The task –
Read the entries below and pull out each line with the string "this".

--------

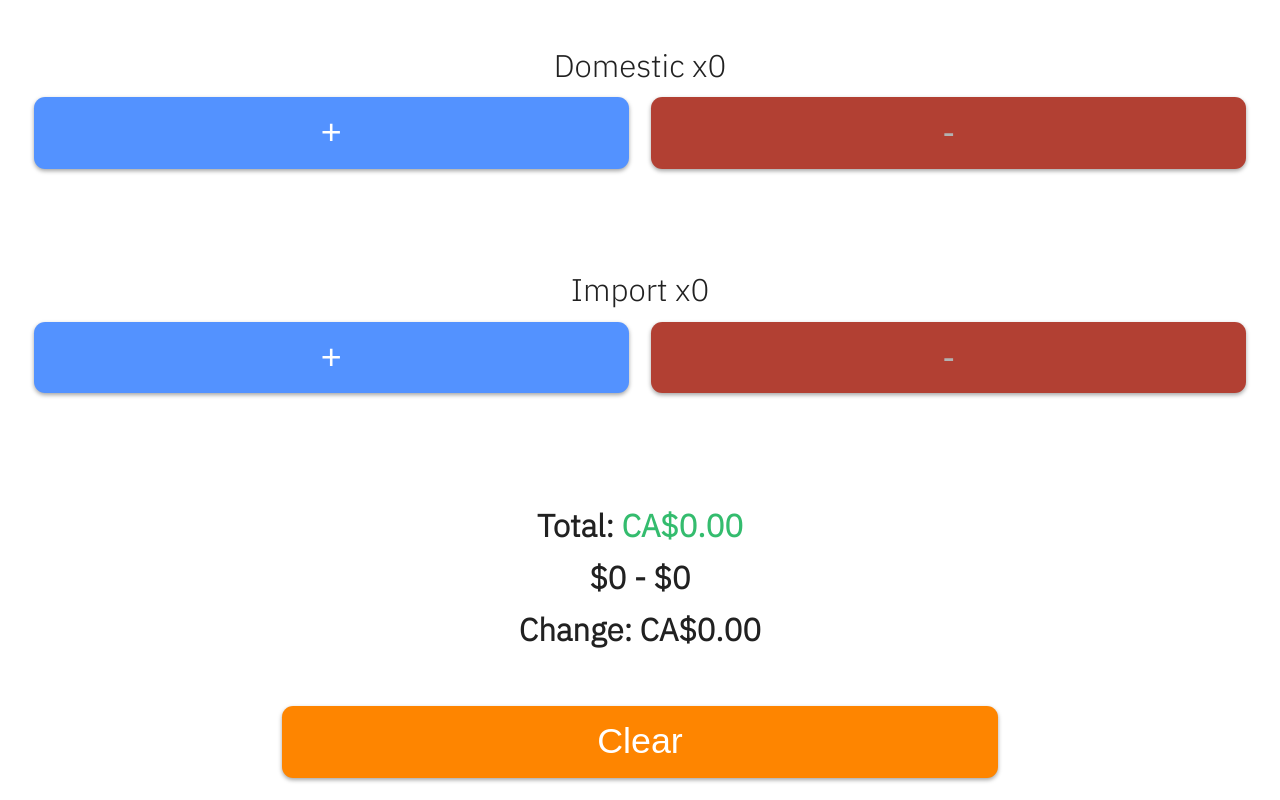
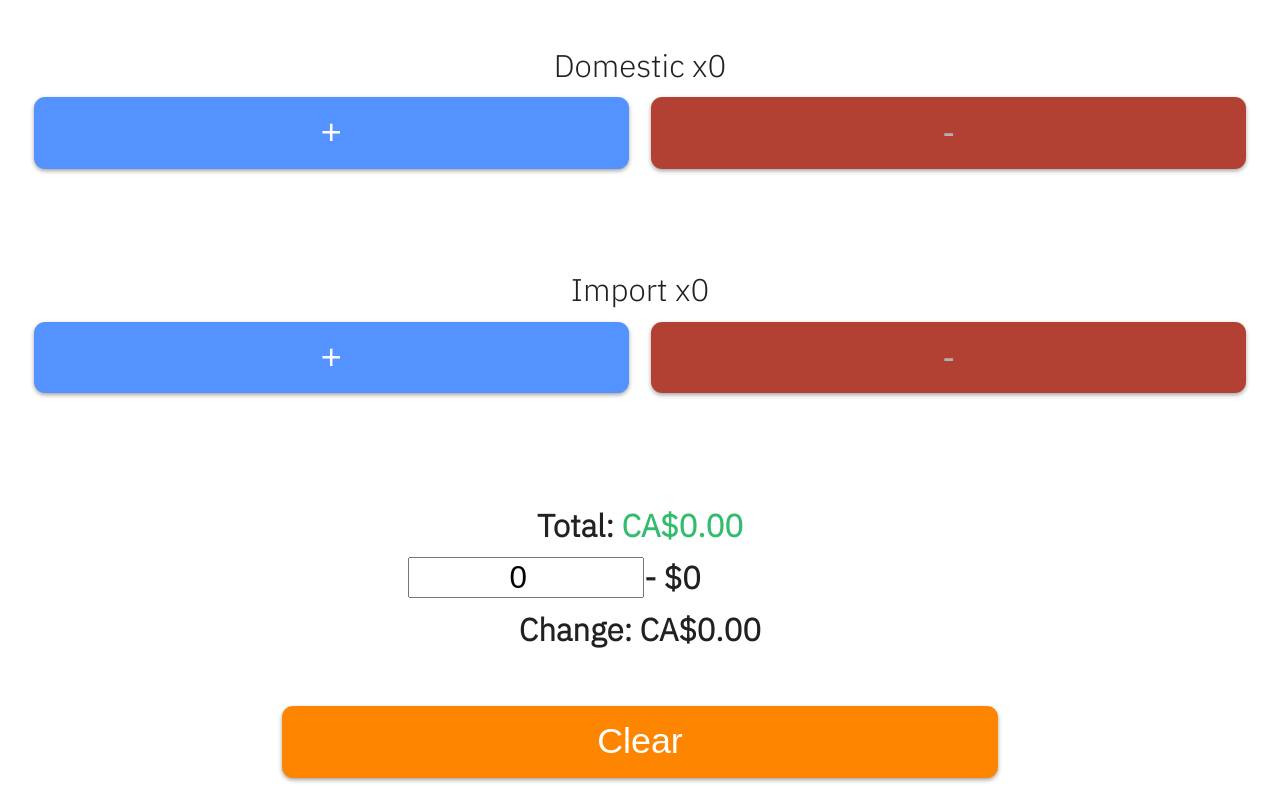
Before and after one commit to therockhopper/bartender, an Angular app: page / in a window 1280 px wide. Built offline with nearby package versions, Linux system fonts and the light colour scheme.

Commit message:
allow custom commonBill

```diff
--- a/src/app/app.component.html
+++ b/src/app/app.component.html
@@ -17,7 +17,7 @@
   </div>
   <div class="calc">
     <h4> Total: <span>{{ grandTotal | currency:'CAD':true }}</span></h4>
-    <h4> ${{ commonBill }} - ${{ grandTotal }} </h4>
+    <h4> <input type="number" [ngModel]="commonBill" (ngModelChange)="setCommonBill($event)"> - ${{ grandTotal }} </h4>
     <h4> Change: {{ commonBillRemainder | currency:'CAD':true }}</h4>
   </div>
   <div class="footer">
--- a/src/app/app.component.scss
+++ b/src/app/app.component.scss
@@ -46,6 +46,18 @@
       span {
         color: color("green", 30);
       }
+
+      &:nth-of-type(2) {
+        display: flex;
+        text-align: center;
+
+        input {
+          max-width: 50%;
+          text-align: center;
+          color: #000;
+          font-size: 1.4rem;
+        }
+      }
     }
   }
 
--- a/src/app/app.component.ts
+++ b/src/app/app.component.ts
@@ -25,11 +25,16 @@ export class AppComponent {
     }
     this.grandTotal = (this.numberOfImport * this.importPrice) + (this.numberOfDomestic * this.domesticPrice )
     this.commonBill = this.getCommonBill()
-    this.commonBillRemainder = this.commonBill - this.grandTotal
+    this.commonBillRemainder = this.getRemainder()
   }
 
   setCommonBill(bill:number= 0): void {
     this.commonBill = bill
+    this.commonBillRemainder = this.getRemainder()
+  }
+
+  getRemainder(): number{
+    return this.commonBill - this.grandTotal
   }
 
   getCommonBill(): number {
```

--------

Output of the task –
     this.grandTotal = (this.numberOfImport * this.importPrice) + (this.numberOfDomestic * this.domesticPrice )
     this.commonBill = this.getCommonBill()
-    this.commonBillRemainder = this.commonBill - this.grandTotal
+    this.commonBillRemainder = this.getRemainder()
     this.commonBill = bill
+    this.commonBillRemainder = this.getRemainder()
+    return this.commonBill - this.grandTotal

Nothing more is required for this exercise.